chapter one :
Late in the winter of my seventeenth year, my mother decided I was depressed,
presumably because I rarely left the house, spent quite a lot of time in bed, read the same
book over and over, ate infrequently, and devoted quite a bit of my abundant free time to
thinking about death.
Whenever you read a cancer booklet or website or whatever, they always list
depression among the side effects of cancer. But, in fact, depression is not a side effect of
cancer. Depression is a side effect of dying. (Cancer is also a side effect of dying. Almost
everything is, really.) But my mom believed I required treatment, so she took me to see
my Regular Doctor Jim, who agreed that I was veritably swimming in a paralyzing and
totally clinical depression, and that therefore my meds should be adjusted and also I
should attend a weekly Support Group.
This Support Group featured a rotating cast of characters in various states of tumordriven
unwellness. Why did the cast rotate? A side effect of dying.
The Support Group, of course, was depressing as hell. It met every Wednesday in the
basement of a stone-walled Episcopal church shaped like a cross. We all sat in a circle
right in the middle of the cross, where the two boards would have met, where the heart of
Jesus would have been.

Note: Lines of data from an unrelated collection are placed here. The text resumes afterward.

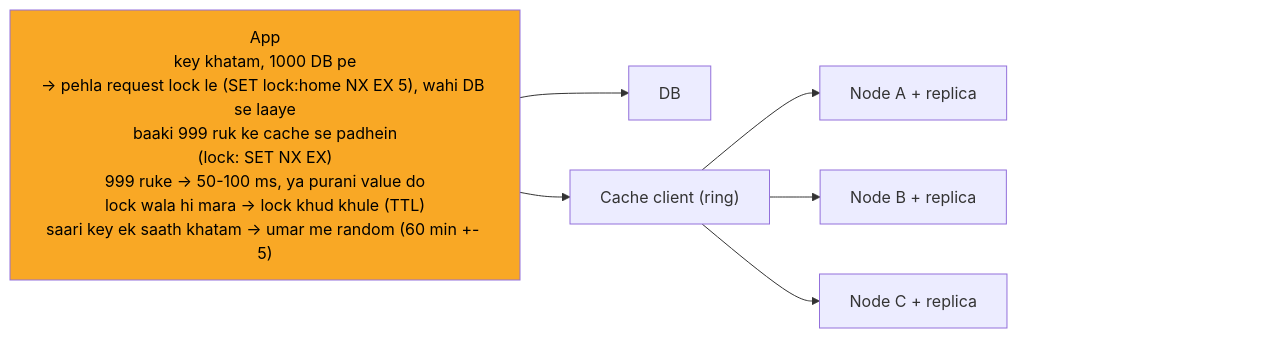
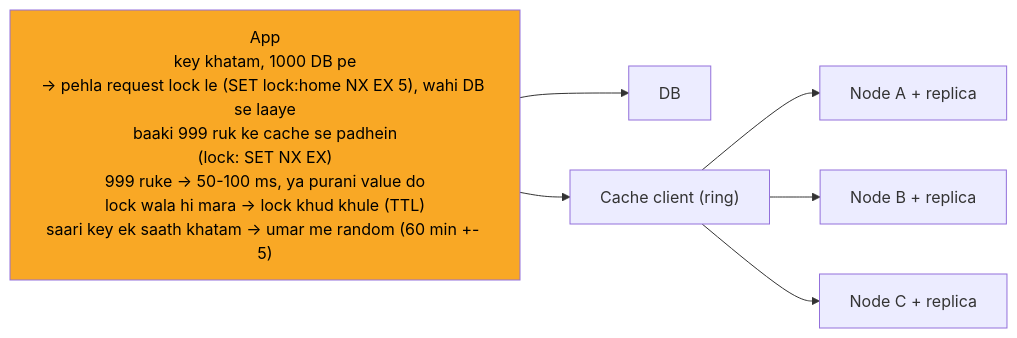
Before and after one commit to ArpanMaheshwari144/Prep: the sixth of 8 diagrams in 04_HLD/SYSTEM_DESIGNS/10_distributed_cache/10_distributed_cache.md, drawn with Mermaid. The commit also changed other lines of this file and 182 other files, not shown here.

Commit message:
hld 14 file: har diagram mermaid-cli se SVG image (source details me), n_pad hataya, render tool 04_HLD/tools

````diff
--- a/04_HLD/SYSTEM_DESIGNS/10_distributed_cache/10_distributed_cache.md
+++ b/04_HLD/SYSTEM_DESIGNS/10_distributed_cache/10_distributed_cache.md
@@ -274,19 +298,16 @@
 ```mermaid
 %%{init: {"flowchart": {"wrappingWidth": 450}}}%%
 flowchart LR
     n_App["App<br/>key khatam, 1000 DB pe<br/>-> pehla request lock le (SET lock:home NX EX 5), wahi DB se laaye<br/>baaki 999 ruk ke cache se padhein<br/>(lock: SET NX EX)<br/>999 ruke -> 50-100 ms, ya purani value do<br/>lock wala hi mara -> lock khud khule (TTL)<br/>saari key ek saath khatam -> umar me random (60 min +- 5)"]
     n_DB["DB"]
     n_Cache_client["Cache client (ring)"]
     n_Node_A_replica["Node A + replica"]
     n_Node_B_replica["Node B + replica"]
     n_Node_C_replica["Node C + replica"]
     n_App --> n_DB
     n_App --> n_Cache_client
     n_Cache_client --> n_Node_A_replica
     n_Cache_client --> n_Node_B_replica
     n_Cache_client --> n_Node_C_replica
-    n_pad["xxxxxxxxxxxxxxxx"]
-    n_Node_C_replica ~~~ n_pad
     style n_App fill:#f9a825,color:#000
-    style n_pad fill:none,stroke:none,color:#ffffff00
 ```
````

I noticed this because Patrick, the Support Group Leader and only person over
eighteen in the room, talked about the heart of Jesus...